Covered Clay Baker (Schlemmertopf) queery.
In the food section of my local newspaper, there was a recipe submitted by the chef who is sponsored by a supermarket. It was a recipe for a chicken in the pot, to be baked in one of those clay bakers that you soak in water first. It sounded simple and tasty, and fun to prepare. Guess I'm impulsive, because today I went out and purchased one of those bakers. In any event, I'm fairly certain that come Monday, I will be enjoying a wonderful dinner. My question is if anyone out there knows of some fabu recipes for these type of bakers, or a great clay baker cookbook, I would be very happy to hear.
Any recipe that can be cooked in a dutch oven, covered casserole, or crock pot can be cooked in a dutch oven. My favorite clay cooker recipe is the chicken marengo recipe in the old (1974 ed.) Joy of Cooking.
Weird note of caution: make sure the container in which you soak the lid is spotlessly clean. I have had off flavors imparted to my food if the dishpan I soaked my lid in wasn't free of all soap residue.
What a GREAT tip. Thank you so much. This is something that I would never have thought of. Once I had a strange baking experience which had never made any sense, until your posting. I make a very moist coconut quick bread that has always been reliable. One time I made it into 6 "Texas sized" muffins, and for some reason it had a faint, but definite taste of soap. We thought that the baking soda may have gone bad, or to be more paranoid, I even thought that perhaps this particular pan had a chemical reaction with the batter, hence a soapy taste. Now it all makes sense---keep the sink completely free of any soap residue.
About 20 years ago my in-laws gave me a gigantic French copper pan, of the sort they make fruit preserves in. Now, I do not make fruit preserves usually, and certainly not two gallons at a time, but here was this humongoid pan that I really had no use for...until I was looking for something to soak my clay cooker in (without having to use the whole damn sink). A-HAA!
That said, I am not totally enamoured of my Romertopf (the brand I have). I'm not convinced it does a better job of braising meats than my enamelled-iron pot, and the pot is totally UNfragile besides. I will try it with veges, however.
Country Style Spareribs (serves 2)
4 lbs. boneless country style spareribs, trim fat
8 carrots, peeled and slice in half- lengthwise
Mix together: 1/2 cup honey, 1 medium onion, chopped; Juice of one lemon, 2 tsp. salt, 1/2 tsp. freshly ground black pepper, 1 Tbl. curry powder, 1 tsp. soy sauce, (1 tsp. arrowroot or cornstarch to thicken sauce before serving)
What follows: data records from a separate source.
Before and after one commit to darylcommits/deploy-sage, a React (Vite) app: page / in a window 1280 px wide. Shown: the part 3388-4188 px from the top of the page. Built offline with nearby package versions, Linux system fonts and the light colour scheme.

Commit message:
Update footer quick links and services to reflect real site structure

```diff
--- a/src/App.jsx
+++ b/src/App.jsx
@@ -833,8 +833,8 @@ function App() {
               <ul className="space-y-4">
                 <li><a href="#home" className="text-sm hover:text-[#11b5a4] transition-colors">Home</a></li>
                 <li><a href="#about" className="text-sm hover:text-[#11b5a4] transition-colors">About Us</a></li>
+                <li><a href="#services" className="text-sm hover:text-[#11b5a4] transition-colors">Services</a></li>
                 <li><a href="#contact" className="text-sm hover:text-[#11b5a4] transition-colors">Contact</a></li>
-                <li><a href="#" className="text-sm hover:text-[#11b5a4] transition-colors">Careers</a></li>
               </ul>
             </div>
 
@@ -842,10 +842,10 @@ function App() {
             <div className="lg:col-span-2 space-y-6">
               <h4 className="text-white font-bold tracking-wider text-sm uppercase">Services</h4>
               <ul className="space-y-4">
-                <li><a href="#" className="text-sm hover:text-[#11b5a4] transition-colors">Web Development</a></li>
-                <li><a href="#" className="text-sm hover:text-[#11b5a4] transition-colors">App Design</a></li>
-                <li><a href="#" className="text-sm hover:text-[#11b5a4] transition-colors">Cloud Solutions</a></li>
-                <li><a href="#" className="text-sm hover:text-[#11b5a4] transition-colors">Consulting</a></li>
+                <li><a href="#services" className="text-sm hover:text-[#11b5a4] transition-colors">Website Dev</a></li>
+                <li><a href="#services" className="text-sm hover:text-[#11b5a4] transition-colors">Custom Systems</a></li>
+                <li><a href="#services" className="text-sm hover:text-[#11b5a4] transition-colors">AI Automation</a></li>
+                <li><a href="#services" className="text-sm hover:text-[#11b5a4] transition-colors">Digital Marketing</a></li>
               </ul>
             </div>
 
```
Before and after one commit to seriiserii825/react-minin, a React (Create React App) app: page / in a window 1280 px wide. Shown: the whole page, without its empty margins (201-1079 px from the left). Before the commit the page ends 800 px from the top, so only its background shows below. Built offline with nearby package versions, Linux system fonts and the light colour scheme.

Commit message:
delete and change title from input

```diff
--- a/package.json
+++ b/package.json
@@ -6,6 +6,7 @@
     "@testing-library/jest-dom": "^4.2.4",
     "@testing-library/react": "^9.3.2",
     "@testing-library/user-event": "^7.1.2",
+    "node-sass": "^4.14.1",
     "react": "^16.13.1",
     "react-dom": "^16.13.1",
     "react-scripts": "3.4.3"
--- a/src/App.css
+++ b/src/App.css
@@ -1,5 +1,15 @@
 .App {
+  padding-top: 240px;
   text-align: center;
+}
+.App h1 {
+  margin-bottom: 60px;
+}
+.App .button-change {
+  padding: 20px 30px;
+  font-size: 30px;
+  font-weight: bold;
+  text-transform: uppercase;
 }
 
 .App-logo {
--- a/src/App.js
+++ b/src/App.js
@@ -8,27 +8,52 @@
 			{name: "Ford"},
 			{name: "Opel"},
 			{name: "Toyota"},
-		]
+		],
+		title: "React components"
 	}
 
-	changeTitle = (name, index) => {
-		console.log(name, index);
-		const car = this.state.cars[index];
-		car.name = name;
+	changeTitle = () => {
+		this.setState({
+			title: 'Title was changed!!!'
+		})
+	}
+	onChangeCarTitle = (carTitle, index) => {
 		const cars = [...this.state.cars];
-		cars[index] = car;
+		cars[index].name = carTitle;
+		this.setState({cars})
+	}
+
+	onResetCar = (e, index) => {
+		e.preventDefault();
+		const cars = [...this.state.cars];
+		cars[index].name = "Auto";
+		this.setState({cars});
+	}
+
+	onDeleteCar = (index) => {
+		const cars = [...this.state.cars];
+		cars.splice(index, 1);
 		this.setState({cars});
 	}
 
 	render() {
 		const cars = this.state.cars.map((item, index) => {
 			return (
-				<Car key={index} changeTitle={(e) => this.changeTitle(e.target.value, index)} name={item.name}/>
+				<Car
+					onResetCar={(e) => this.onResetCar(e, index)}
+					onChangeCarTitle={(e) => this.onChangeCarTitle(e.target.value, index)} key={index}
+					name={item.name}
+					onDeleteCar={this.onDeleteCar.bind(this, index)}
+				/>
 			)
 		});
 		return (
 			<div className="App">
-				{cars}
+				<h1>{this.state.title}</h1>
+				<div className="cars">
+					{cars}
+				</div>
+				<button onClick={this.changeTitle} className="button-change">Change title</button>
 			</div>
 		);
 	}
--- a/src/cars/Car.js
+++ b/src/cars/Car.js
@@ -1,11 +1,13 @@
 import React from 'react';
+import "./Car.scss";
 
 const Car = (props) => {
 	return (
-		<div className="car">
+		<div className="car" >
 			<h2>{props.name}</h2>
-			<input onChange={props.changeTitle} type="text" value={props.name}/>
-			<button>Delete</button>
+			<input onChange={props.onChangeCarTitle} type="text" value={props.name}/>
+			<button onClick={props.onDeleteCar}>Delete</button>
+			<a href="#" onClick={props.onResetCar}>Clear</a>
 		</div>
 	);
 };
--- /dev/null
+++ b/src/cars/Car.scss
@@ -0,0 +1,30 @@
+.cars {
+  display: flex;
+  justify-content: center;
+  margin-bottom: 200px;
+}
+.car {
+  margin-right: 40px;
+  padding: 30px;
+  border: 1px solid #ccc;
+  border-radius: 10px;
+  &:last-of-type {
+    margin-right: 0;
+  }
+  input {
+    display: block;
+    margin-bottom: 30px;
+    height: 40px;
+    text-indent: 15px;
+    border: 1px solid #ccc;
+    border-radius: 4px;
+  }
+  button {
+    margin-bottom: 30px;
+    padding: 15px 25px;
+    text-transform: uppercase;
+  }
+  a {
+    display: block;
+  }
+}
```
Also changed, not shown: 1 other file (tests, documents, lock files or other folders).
-Presoak clay pot in water for 15 minutes. Pour honey mixture over meat and carrots. Cover pot and place in cold oven. Set temperature to 480°F, cook 70 minutes. Remove from oven, pour off sauce into saucepan, bring to a simmer, add arrowroot and cook to thicken. Set carrots aside. Brown ribs without cover in clay pot for another 10 minutes. Serve with vegetables and the thickened honey sauce.
Chicken with Eggplant:
Presoak clay pot in water for 15 minutes, add 1 whole chicken; stuff cavity with 1/2 onion, bay leaf, 1 chopped carrot, 1/2 bunch of flat-leaf parsley, poultry seasoning and seasoned salt. Surround chicken with 1 eggplant, quartered; 1 can of stewed tomatoes, 1 tsp. thyme, 1 minced garlic clove, 1/4 cup raisins, 1/2 onion, sliced. Cover.
Set in cold oven; set temperature to 480°F and cook for 70-80 minutes. Add sour cream to taste to the broth and serve on chicken and vegetables.
Enjoy your new clay pot! It's a wonderful way to cook.